Sadly, it often seems that professional auto upholsterers are under-appreciated and under-valued. Ironically, though, car owners spend more time sitting inside the cabins than staring at their vehicles parked in the streets.
Case in point: Joe Jordan, a resident of the U.S. island of Guam, has been winning awards left and right for his overhauled 2004 Nissan 350Z. He attributes the car’s success in part to its beautiful interior, but can’t remember the full name of the shop or upholsterer responsible for the work. Of course he has no problem recalling the names of the shops that did the body and tuning.
The Guam Pacific Daily News reports:
The three people he gives credit to the most for the repairs include Ryan Sulla, from RJ’s Auto; Chris Delfino, from Car Audio Image; and a man he knows only as Ryan, from an upholstery repair shop behind Kmart.
“All credit goes to them,” Jordan says. “I never expected to win a car show. It was beyond a dream but I never planned for that. It was really how good their job was and the people who told me how good of a job they do is how I won the car show. It was a combined effort for them.”
On the inside, the Z’s tan, worn upholstery got an overhaul by Ryan, a low-key upholstery guy who doesn’t even have a credit card machine — or even a last name that Jordan could recall. [more]

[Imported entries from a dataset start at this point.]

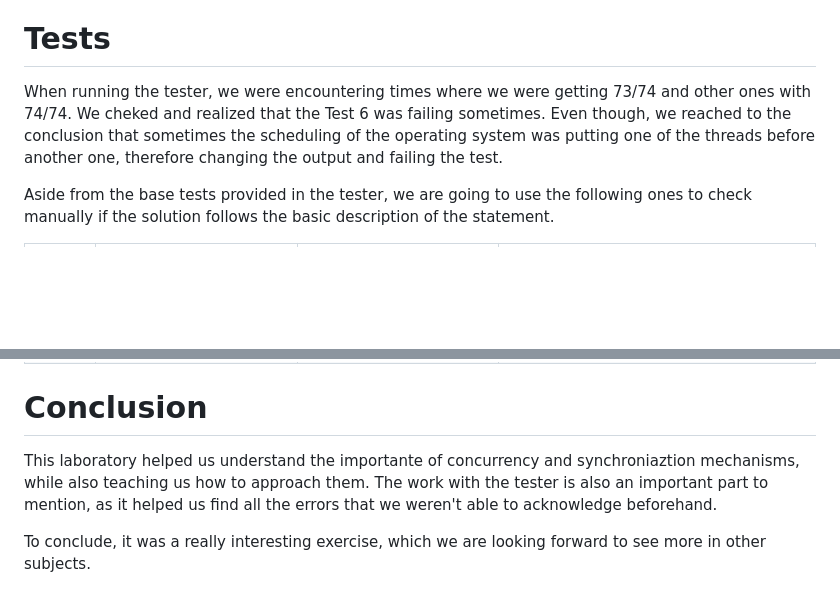
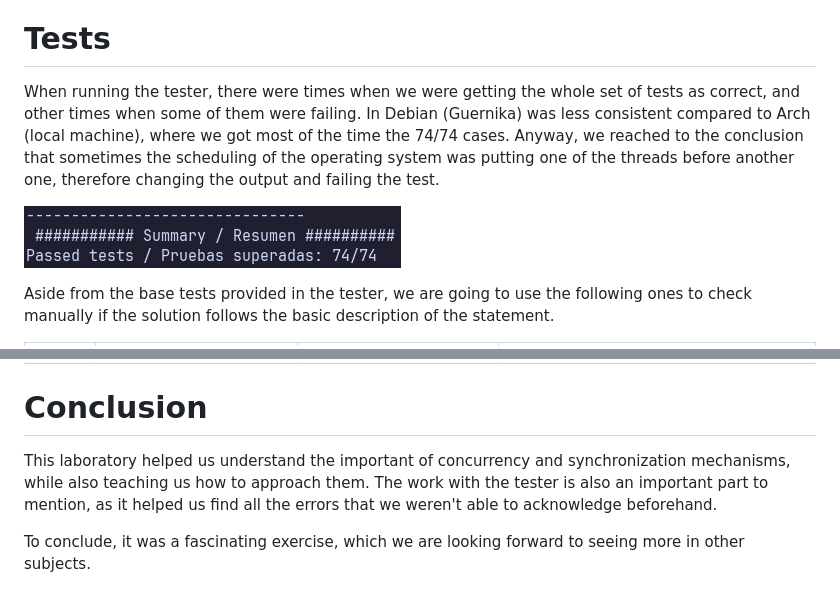
Before and after one commit to z4na14/P3-SSOO, a Markdown page: report/report.md, 2 parts joined by grey strips. Rendered like a GitHub page; pictures changed too: report/img/tests.png (added); blank space fills up the shorter version.

```diff
--- a/report/report.md
+++ b/report/report.md
@@ -92,7 +93,9 @@ Another reused function, modified to correct a memory leak and multiple errors t
 
 # Tests
 
-When running the tester, we were encountering times where we were getting 73/74 and other ones with 74/74. We cheked and realized that the Test 6 was failing sometimes. Even though, we reached to the conclusion that sometimes the scheduling of the operating system was putting one of the threads before another one, therefore changing the output and failing the test.
+When running the tester, there were times when we were getting the whole set of tests as correct, and other times when some of them were failing. In Debian (Guernika) was less consistent compared to Arch (local machine), where we got most of the time the 74/74 cases. Anyway, we reached to the conclusion that sometimes the scheduling of the operating system was putting one of the threads before another one, therefore changing the output and failing the test.
+
+![Tests screenshot](img/tests.png)
 
 Aside from the base tests provided in the tester, we are going to use the following ones to check manually if the solution follows the basic description of the statement.
 
@@ -123,6 +126,6 @@ Aside from the base tests provided in the tester, we are going to use the follow
 
 # Conclusion
 
-This laboratory helped us understand the importante of concurrency and synchroniaztion mechanisms, while also teaching us how to approach them. The work with the tester is also an important part to mention, as it helped us find all the errors that we weren't able to acknowledge beforehand.
+This laboratory helped us understand the important of concurrency and synchronization mechanisms, while also teaching us how to approach them. The work with the tester is also an important part to mention, as it helped us find all the errors that we weren't able to acknowledge beforehand.
 
-To conclude, it was a really interesting exercise, which we are looking forward to see more in other subjects.
+To conclude, it was a fascinating exercise, which we are looking forward to seeing more in other subjects.
```
Also changed, not shown: other parts of report/report.md (+24 -23 lines), 9 other files.
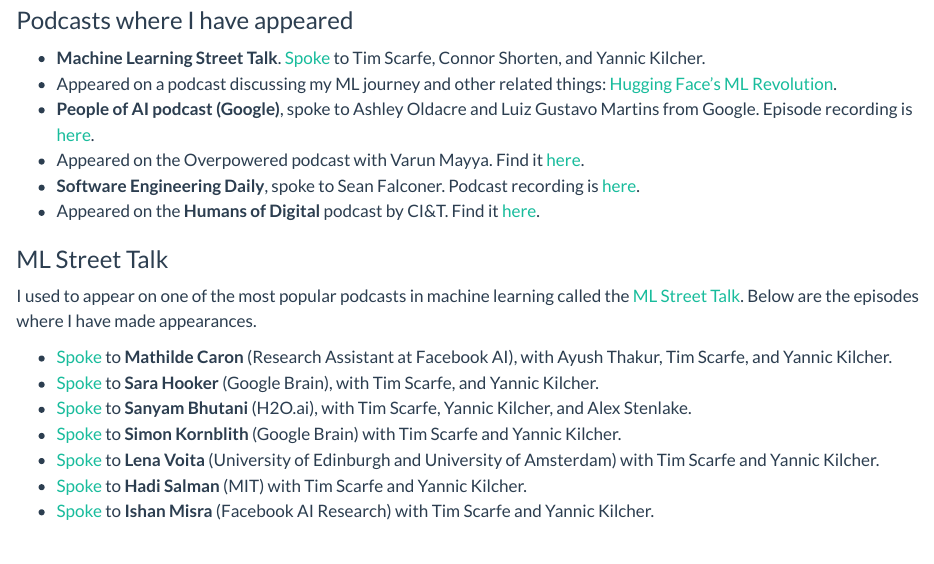
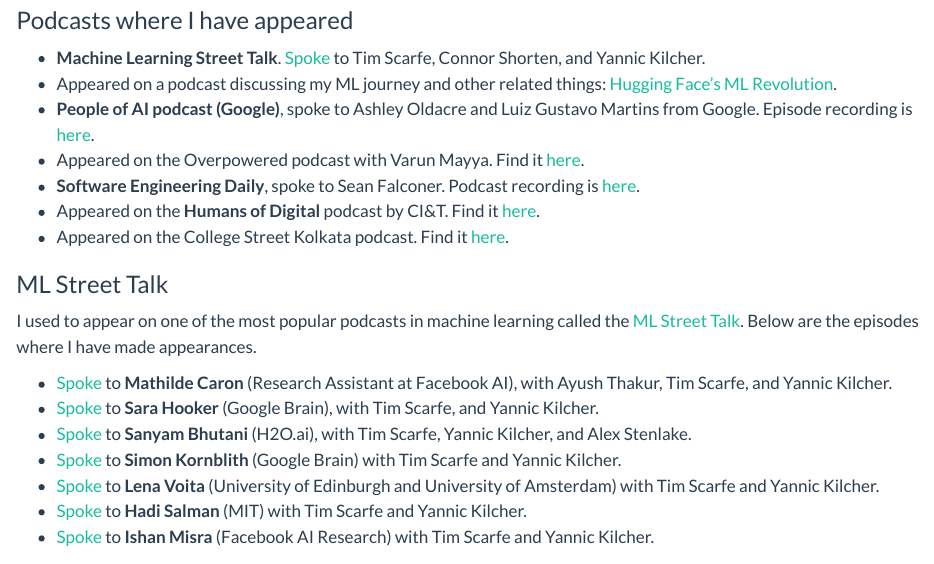
Before and after one commit to sayakpaul/portfolio, a Quarto document (pages/talksseminarsworkshops.qmd): the page in a window 1100 px wide, from 3750 px down. Rendered offline with R 4.5, knitr and Pandoc in place of Quarto, with nearby package versions.

Commit message:
Update talksseminarsworkshops.qmd

```diff
--- a/pages/talksseminarsworkshops.qmd
+++ b/pages/talksseminarsworkshops.qmd
@@ -95,6 +95,7 @@
 - Appeared on the Overpowered podcast with Varun Mayya. Find it [here](https://www.youtube.com/watch?v=IlIhykPDesE).
 - **Software Engineering Daily**, spoke to Sean Falconer. Podcast recording is [here](https://www.youtube.com/watch?v=Gq80wCzWuKo).
 - Appeared on the **Humans of Digital** podcast by CI&T. Find it [here](https://ciandt.com/us/en-us/podcast/humans-digital-models-ai-production).
+- Appeared on the College Street Kolkata podcast. Find it [here](https://www.youtube.com/live/m7Bm2EC_Ig0?si=-TVU86XgkoCq0VVs).
 
 ### ML Street Talk
 
```
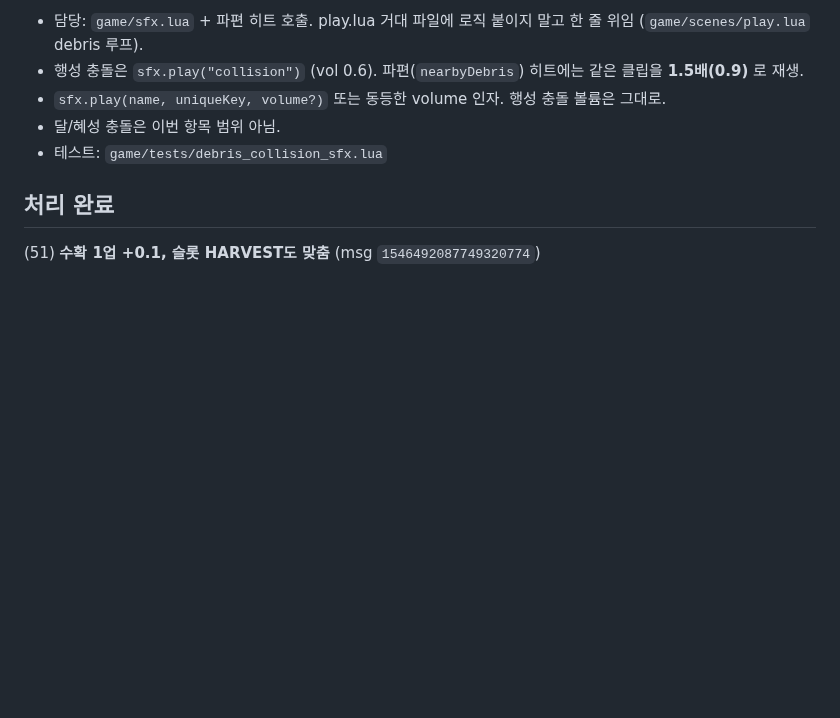
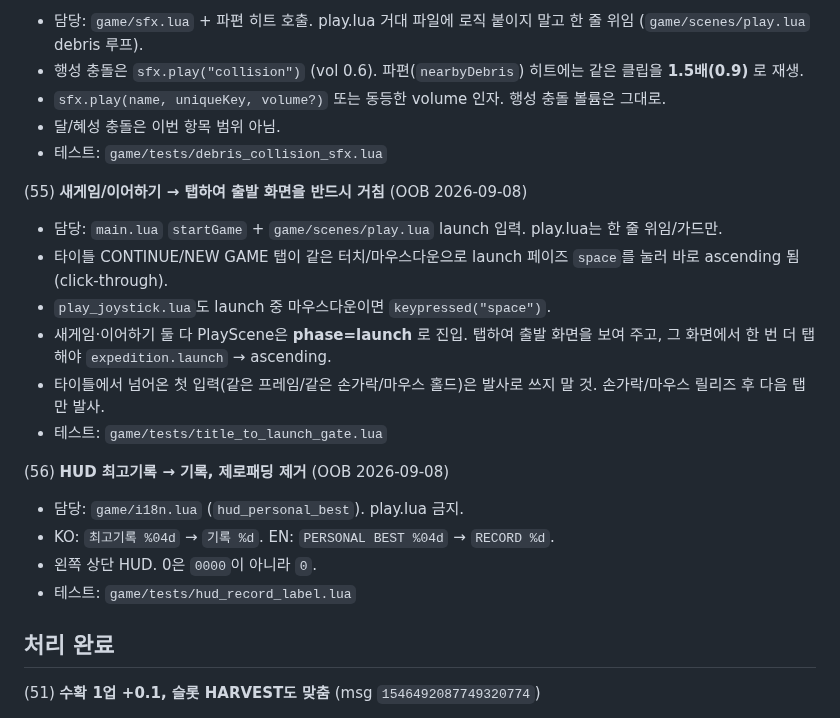
Before and after one commit to jmpaaak/spaceship, a Markdown page: docs/feedback/INBOX.md, the part around the change. Drawn GitHub-style; blank space fills up the shorter version.

Commit message:
INBOX: launch gate after title + HUD 기록 without zero-pad
(55) CONTINUE/NEW GAME must land on tap-to-launch; ignore click-through.
(56) hud_personal_best: 최고기록 %04d → 기록 %d (EN RECORD %d).

```diff
--- a/docs/feedback/INBOX.md
+++ b/docs/feedback/INBOX.md
@@ -22,6 +22,20 @@
   - `sfx.play(name, uniqueKey, volume?)` 또는 동등한 volume 인자. 행성 충돌 볼륨은 그대로.
   - 달/혜성 충돌은 이번 항목 범위 아님.
   - 테스트: `game/tests/debris_collision_sfx.lua`
+
+(55) **새게임/이어하기 → 탭하여 출발 화면을 반드시 거침** (OOB 2026-09-08)
+  - 담당: `main.lua` `startGame` + `game/scenes/play.lua` launch 입력. play.lua는 한 줄 위임/가드만.
+  - 타이틀 CONTINUE/NEW GAME 탭이 같은 터치/마우스다운으로 launch 페이즈 `space`를 눌러 바로 ascending 됨 (click-through).
+  - `play_joystick.lua`도 launch 중 마우스다운이면 `keypressed("space")`.
+  - 새게임·이어하기 둘 다 PlayScene은 **phase=launch** 로 진입. 탭하여 출발 화면을 보여 주고, 그 화면에서 한 번 더 탭해야 `expedition.launch` → ascending.
+  - 타이틀에서 넘어온 첫 입력(같은 프레임/같은 손가락/마우스 홀드)은 발사로 쓰지 말 것. 손가락/마우스 릴리즈 후 다음 탭만 발사.
+  - 테스트: `game/tests/title_to_launch_gate.lua`
+
+(56) **HUD 최고기록 → 기록, 제로패딩 제거** (OOB 2026-09-08)
+  - 담당: `game/i18n.lua` (`hud_personal_best`). play.lua 금지.
+  - KO: `최고기록 %04d` → `기록 %d`. EN: `PERSONAL BEST %04d` → `RECORD %d`.
+  - 왼쪽 상단 HUD. 0은 `0000`이 아니라 `0`.
+  - 테스트: `game/tests/hud_record_label.lua`
 
 ## 처리 완료
 (51) **수확 1업 +0.1, 슬롯 HARVEST도 맞춤** (msg `1546492087749320774`)
```
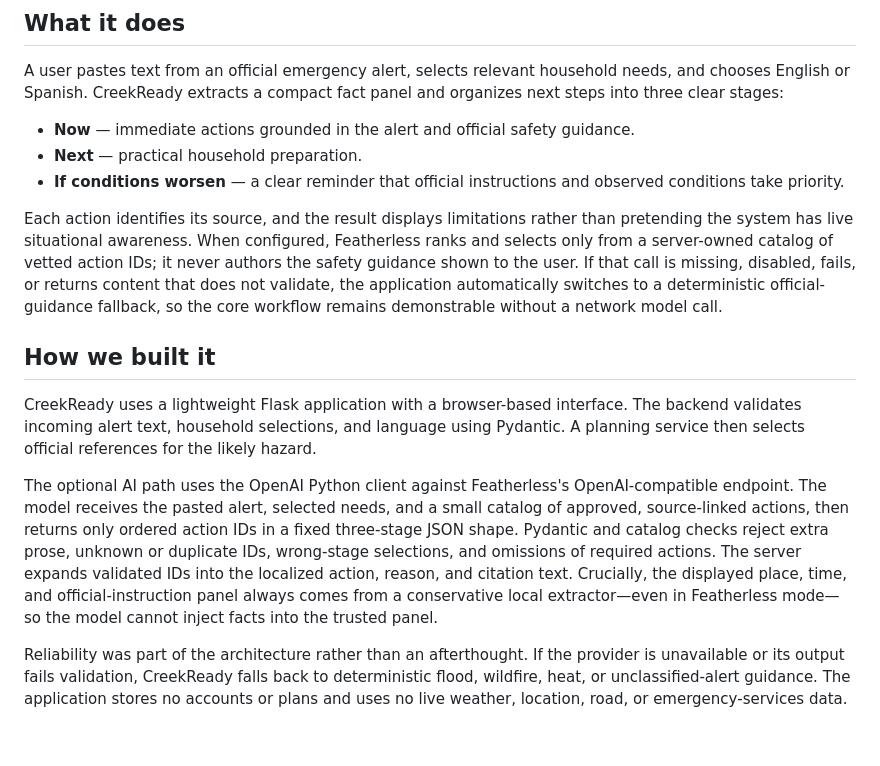
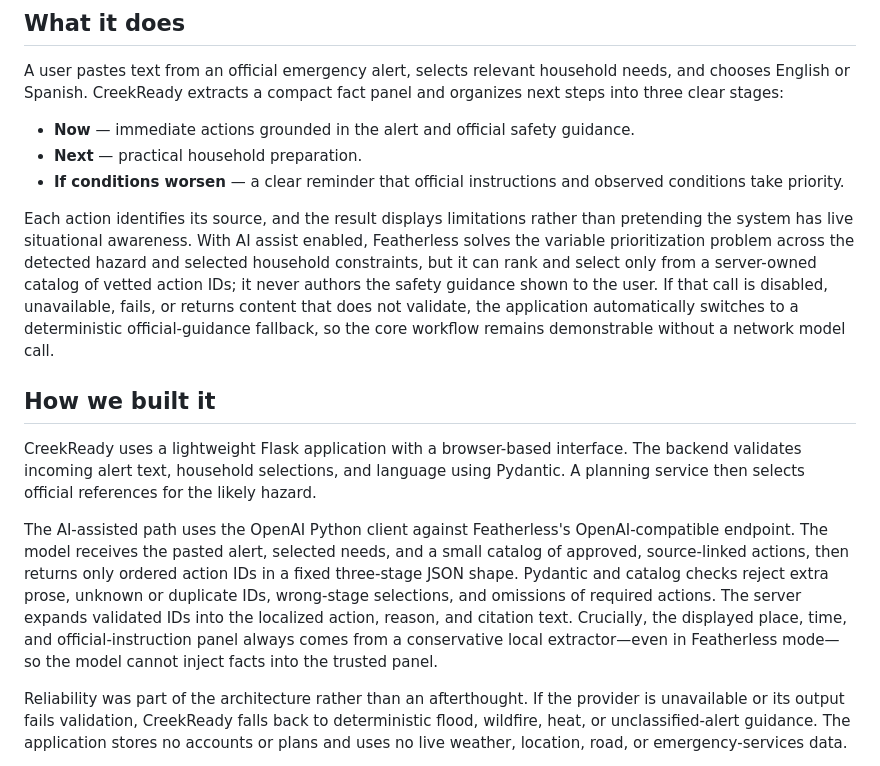
Before and after one commit to nexicturbo/creekready-iris-hacks-iv, a Markdown page: docs/devpost-draft.md, the part around the change. Rendered like a GitHub page; blank space fills up the shorter version.

Commit message:
Clarify purposeful Featherless role

```diff
--- a/docs/devpost-draft.md
+++ b/docs/devpost-draft.md
@@ -28,13 +28,13 @@ A user pastes text from an official emergency alert, selects relevant household
 - **Next** — practical household preparation.
 - **If conditions worsen** — a clear reminder that official instructions and observed conditions take priority.
 
-Each action identifies its source, and the result displays limitations rather than pretending the system has live situational awareness. When configured, Featherless ranks and selects only from a server-owned catalog of vetted action IDs; it never authors the safety guidance shown to the user. If that call is missing, disabled, fails, or returns content that does not validate, the application automatically switches to a deterministic official-guidance fallback, so the core workflow remains demonstrable without a network model call.
+Each action identifies its source, and the result displays limitations rather than pretending the system has live situational awareness. With AI assist enabled, Featherless solves the variable prioritization problem across the detected hazard and selected household constraints, but it can rank and select only from a server-owned catalog of vetted action IDs; it never authors the safety guidance shown to the user. If that call is disabled, unavailable, fails, or returns content that does not validate, the application automatically switches to a deterministic official-guidance fallback, so the core workflow remains demonstrable without a network model call.
 
 ## How we built it
 
 CreekReady uses a lightweight Flask application with a browser-based interface. The backend validates incoming alert text, household selections, and language using Pydantic. A planning service then selects official references for the likely hazard.
 
-The optional AI path uses the OpenAI Python client against Featherless's OpenAI-compatible endpoint. The model receives the pasted alert, selected needs, and a small catalog of approved, source-linked actions, then returns only ordered action IDs in a fixed three-stage JSON shape. Pydantic and catalog checks reject extra prose, unknown or duplicate IDs, wrong-stage selections, and omissions of required actions. The server expands validated IDs into the localized action, reason, and citation text. Crucially, the displayed place, time, and official-instruction panel always comes from a conservative local extractor—even in Featherless mode—so the model cannot inject facts into the trusted panel.
+The AI-assisted path uses the OpenAI Python client against Featherless's OpenAI-compatible endpoint. The model receives the pasted alert, selected needs, and a small catalog of approved, source-linked actions, then returns only ordered action IDs in a fixed three-stage JSON shape. Pydantic and catalog checks reject extra prose, unknown or duplicate IDs, wrong-stage selections, and omissions of required actions. The server expands validated IDs into the localized action, reason, and citation text. Crucially, the displayed place, time, and official-instruction panel always comes from a conservative local extractor—even in Featherless mode—so the model cannot inject facts into the trusted panel.
 
 Reliability was part of the architecture rather than an afterthought. If the provider is unavailable or its output fails validation, CreekReady falls back to deterministic flood, wildfire, heat, or unclassified-alert guidance. The application stores no accounts or plans and uses no live weather, location, road, or emergency-services data.
 
```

I don’t know whether to laugh or smash the computer screen. An award-winning car has the power to dramatically boost an upholstery shop’s business – but not if the car’s owner can’t remember the name of the shop where he got the work done.
I’m not saying that the owners of award-winning cars have a duty to promote the shops where they had their work done. But when they can’t recall the name, it feels like a cold, hard smack in the face.
What do you think? Is auto upholstery an under-appreciated craft?